====== DATA ======

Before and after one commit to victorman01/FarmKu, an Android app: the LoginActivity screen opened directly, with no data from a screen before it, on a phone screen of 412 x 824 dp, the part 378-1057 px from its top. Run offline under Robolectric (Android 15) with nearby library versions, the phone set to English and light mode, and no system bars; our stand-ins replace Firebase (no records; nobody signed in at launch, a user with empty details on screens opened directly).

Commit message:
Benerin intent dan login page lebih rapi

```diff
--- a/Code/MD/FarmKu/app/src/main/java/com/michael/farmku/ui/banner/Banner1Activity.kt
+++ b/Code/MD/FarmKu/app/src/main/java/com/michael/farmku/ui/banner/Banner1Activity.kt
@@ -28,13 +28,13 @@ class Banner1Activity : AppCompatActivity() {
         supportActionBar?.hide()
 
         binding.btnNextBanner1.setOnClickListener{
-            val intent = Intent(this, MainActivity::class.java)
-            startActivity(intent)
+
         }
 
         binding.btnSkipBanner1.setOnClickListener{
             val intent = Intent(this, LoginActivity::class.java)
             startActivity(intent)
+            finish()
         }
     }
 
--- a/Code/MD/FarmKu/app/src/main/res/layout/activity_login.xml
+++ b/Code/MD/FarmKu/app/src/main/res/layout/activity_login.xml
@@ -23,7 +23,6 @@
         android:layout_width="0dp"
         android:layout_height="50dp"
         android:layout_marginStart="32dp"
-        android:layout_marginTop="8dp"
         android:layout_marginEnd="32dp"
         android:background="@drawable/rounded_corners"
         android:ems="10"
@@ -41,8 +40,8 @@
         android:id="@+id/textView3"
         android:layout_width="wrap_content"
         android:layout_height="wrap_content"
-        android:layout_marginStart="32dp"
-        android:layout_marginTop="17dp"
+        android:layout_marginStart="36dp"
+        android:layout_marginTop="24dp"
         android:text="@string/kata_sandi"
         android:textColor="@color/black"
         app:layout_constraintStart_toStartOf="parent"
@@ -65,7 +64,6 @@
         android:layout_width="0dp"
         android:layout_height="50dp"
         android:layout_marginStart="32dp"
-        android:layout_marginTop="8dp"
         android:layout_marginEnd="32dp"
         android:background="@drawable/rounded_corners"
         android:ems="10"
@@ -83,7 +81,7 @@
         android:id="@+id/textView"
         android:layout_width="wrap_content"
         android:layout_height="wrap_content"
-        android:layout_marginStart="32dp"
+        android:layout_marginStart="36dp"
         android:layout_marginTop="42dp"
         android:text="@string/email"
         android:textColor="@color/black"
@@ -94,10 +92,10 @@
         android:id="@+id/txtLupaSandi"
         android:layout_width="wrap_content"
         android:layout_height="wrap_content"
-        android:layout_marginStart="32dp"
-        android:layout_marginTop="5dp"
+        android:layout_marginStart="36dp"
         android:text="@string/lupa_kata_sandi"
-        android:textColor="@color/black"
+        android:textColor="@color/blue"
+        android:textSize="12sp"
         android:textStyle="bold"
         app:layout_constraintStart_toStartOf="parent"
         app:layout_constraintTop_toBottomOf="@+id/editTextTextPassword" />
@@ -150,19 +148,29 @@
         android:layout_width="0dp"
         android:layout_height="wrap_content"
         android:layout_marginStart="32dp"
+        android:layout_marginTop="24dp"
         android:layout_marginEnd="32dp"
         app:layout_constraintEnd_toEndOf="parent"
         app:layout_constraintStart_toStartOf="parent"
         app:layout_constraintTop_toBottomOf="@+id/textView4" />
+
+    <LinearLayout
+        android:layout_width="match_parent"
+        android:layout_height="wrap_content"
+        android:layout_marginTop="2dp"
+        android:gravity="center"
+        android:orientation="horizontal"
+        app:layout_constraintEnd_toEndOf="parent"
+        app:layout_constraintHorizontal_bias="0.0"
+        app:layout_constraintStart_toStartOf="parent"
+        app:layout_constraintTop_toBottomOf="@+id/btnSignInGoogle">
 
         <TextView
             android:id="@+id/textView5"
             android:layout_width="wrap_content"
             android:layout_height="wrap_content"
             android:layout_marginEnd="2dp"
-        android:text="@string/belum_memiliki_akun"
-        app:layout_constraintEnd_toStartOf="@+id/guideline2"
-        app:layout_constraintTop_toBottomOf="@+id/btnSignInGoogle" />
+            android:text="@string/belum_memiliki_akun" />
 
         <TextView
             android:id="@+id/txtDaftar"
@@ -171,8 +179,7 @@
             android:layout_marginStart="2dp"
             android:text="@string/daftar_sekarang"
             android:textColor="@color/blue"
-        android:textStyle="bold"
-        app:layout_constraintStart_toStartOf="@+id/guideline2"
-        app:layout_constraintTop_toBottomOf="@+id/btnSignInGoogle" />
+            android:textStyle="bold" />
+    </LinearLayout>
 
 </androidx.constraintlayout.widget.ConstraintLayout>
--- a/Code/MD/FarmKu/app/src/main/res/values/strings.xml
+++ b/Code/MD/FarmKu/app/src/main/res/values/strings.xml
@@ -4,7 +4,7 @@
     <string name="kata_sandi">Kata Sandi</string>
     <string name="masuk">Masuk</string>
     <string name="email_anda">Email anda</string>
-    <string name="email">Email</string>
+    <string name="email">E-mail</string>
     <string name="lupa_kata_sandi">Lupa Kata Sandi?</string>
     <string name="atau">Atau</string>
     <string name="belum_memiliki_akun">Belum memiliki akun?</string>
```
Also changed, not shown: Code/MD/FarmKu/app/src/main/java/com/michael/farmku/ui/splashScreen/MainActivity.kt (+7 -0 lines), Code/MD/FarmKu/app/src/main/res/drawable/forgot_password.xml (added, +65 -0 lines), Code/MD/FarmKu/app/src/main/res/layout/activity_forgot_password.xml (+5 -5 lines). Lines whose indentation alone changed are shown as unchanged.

======

Exactly as shown, give every record again.

| COMPLETED EXERCISE |
Before and after one commit to victorman01/FarmKu, an Android app: the LoginActivity screen opened directly, with no data from a screen before it, on a phone screen of 412 x 824 dp, the part 378-1057 px from its top. Run offline under Robolectric (Android 15) with nearby library versions, the phone set to English and light mode, and no system bars; our stand-ins replace Firebase (no records; nobody signed in at launch, a user with empty details on screens opened directly).

Commit message:
Benerin intent dan login page lebih rapi

```diff
--- a/Code/MD/FarmKu/app/src/main/java/com/michael/farmku/ui/banner/Banner1Activity.kt
+++ b/Code/MD/FarmKu/app/src/main/java/com/michael/farmku/ui/banner/Banner1Activity.kt
@@ -28,13 +28,13 @@ class Banner1Activity : AppCompatActivity() {
         supportActionBar?.hide()
 
         binding.btnNextBanner1.setOnClickListener{
-            val intent = Intent(this, MainActivity::class.java)
-            startActivity(intent)
+
         }
 
         binding.btnSkipBanner1.setOnClickListener{
             val intent = Intent(this, LoginActivity::class.java)
             startActivity(intent)
+            finish()
         }
     }
 
--- a/Code/MD/FarmKu/app/src/main/res/layout/activity_login.xml
+++ b/Code/MD/FarmKu/app/src/main/res/layout/activity_login.xml
@@ -23,7 +23,6 @@
         android:layout_width="0dp"
         android:layout_height="50dp"
         android:layout_marginStart="32dp"
-        android:layout_marginTop="8dp"
         android:layout_marginEnd="32dp"
         android:background="@drawable/rounded_corners"
         android:ems="10"
@@ -41,8 +40,8 @@
         android:id="@+id/textView3"
         android:layout_width="wrap_content"
         android:layout_height="wrap_content"
-        android:layout_marginStart="32dp"
-        android:layout_marginTop="17dp"
+        android:layout_marginStart="36dp"
+        android:layout_marginTop="24dp"
         android:text="@string/kata_sandi"
         android:textColor="@color/black"
         app:layout_constraintStart_toStartOf="parent"
@@ -65,7 +64,6 @@
         android:layout_width="0dp"
         android:layout_height="50dp"
         android:layout_marginStart="32dp"
-        android:layout_marginTop="8dp"
         android:layout_marginEnd="32dp"
         android:background="@drawable/rounded_corners"
         android:ems="10"
@@ -83,7 +81,7 @@
         android:id="@+id/textView"
         android:layout_width="wrap_content"
         android:layout_height="wrap_content"
-        android:layout_marginStart="32dp"
+        android:layout_marginStart="36dp"
         android:layout_marginTop="42dp"
         android:text="@string/email"
         android:textColor="@color/black"
@@ -94,10 +92,10 @@
         android:id="@+id/txtLupaSandi"
         android:layout_width="wrap_content"
         android:layout_height="wrap_content"
-        android:layout_marginStart="32dp"
-        android:layout_marginTop="5dp"
+        android:layout_marginStart="36dp"
         android:text="@string/lupa_kata_sandi"
-        android:textColor="@color/black"
+        android:textColor="@color/blue"
+        android:textSize="12sp"
         android:textStyle="bold"
         app:layout_constraintStart_toStartOf="parent"
         app:layout_constraintTop_toBottomOf="@+id/editTextTextPassword" />
@@ -150,19 +148,29 @@
         android:layout_width="0dp"
         android:layout_height="wrap_content"
         android:layout_marginStart="32dp"
+        android:layout_marginTop="24dp"
         android:layout_marginEnd="32dp"
         app:layout_constraintEnd_toEndOf="parent"
         app:layout_constraintStart_toStartOf="parent"
         app:layout_constraintTop_toBottomOf="@+id/textView4" />
+
+    <LinearLayout
+        android:layout_width="match_parent"
+        android:layout_height="wrap_content"
+        android:layout_marginTop="2dp"
+        android:gravity="center"
+        android:orientation="horizontal"
+        app:layout_constraintEnd_toEndOf="parent"
+        app:layout_constraintHorizontal_bias="0.0"
+        app:layout_constraintStart_toStartOf="parent"
+        app:layout_constraintTop_toBottomOf="@+id/btnSignInGoogle">
 
         <TextView
             android:id="@+id/textView5"
             android:layout_width="wrap_content"
             android:layout_height="wrap_content"
             android:layout_marginEnd="2dp"
-        android:text="@string/belum_memiliki_akun"
-        app:layout_constraintEnd_toStartOf="@+id/guideline2"
-        app:layout_constraintTop_toBottomOf="@+id/btnSignInGoogle" />
+            android:text="@string/belum_memiliki_akun" />
 
         <TextView
             android:id="@+id/txtDaftar"
@@ -171,8 +179,7 @@
             android:layout_marginStart="2dp"
             android:text="@string/daftar_sekarang"
             android:textColor="@color/blue"
-        android:textStyle="bold"
-        app:layout_constraintStart_toStartOf="@+id/guideline2"
-        app:layout_constraintTop_toBottomOf="@+id/btnSignInGoogle" />
+            android:textStyle="bold" />
+    </LinearLayout>
 
 </androidx.constraintlayout.widget.ConstraintLayout>
--- a/Code/MD/FarmKu/app/src/main/res/values/strings.xml
+++ b/Code/MD/FarmKu/app/src/main/res/values/strings.xml
@@ -4,7 +4,7 @@
     <string name="kata_sandi">Kata Sandi</string>
     <string name="masuk">Masuk</string>
     <string name="email_anda">Email anda</string>
-    <string name="email">Email</string>
+    <string name="email">E-mail</string>
     <string name="lupa_kata_sandi">Lupa Kata Sandi?</string>
     <string name="atau">Atau</string>
     <string name="belum_memiliki_akun">Belum memiliki akun?</string>
```
Also changed, not shown: Code/MD/FarmKu/app/src/main/java/com/michael/farmku/ui/splashScreen/MainActivity.kt (+7 -0 lines), Code/MD/FarmKu/app/src/main/res/drawable/forgot_password.xml (added, +65 -0 lines), Code/MD/FarmKu/app/src/main/res/layout/activity_forgot_password.xml (+5 -5 lines). Lines whose indentation alone changed are shown as unchanged.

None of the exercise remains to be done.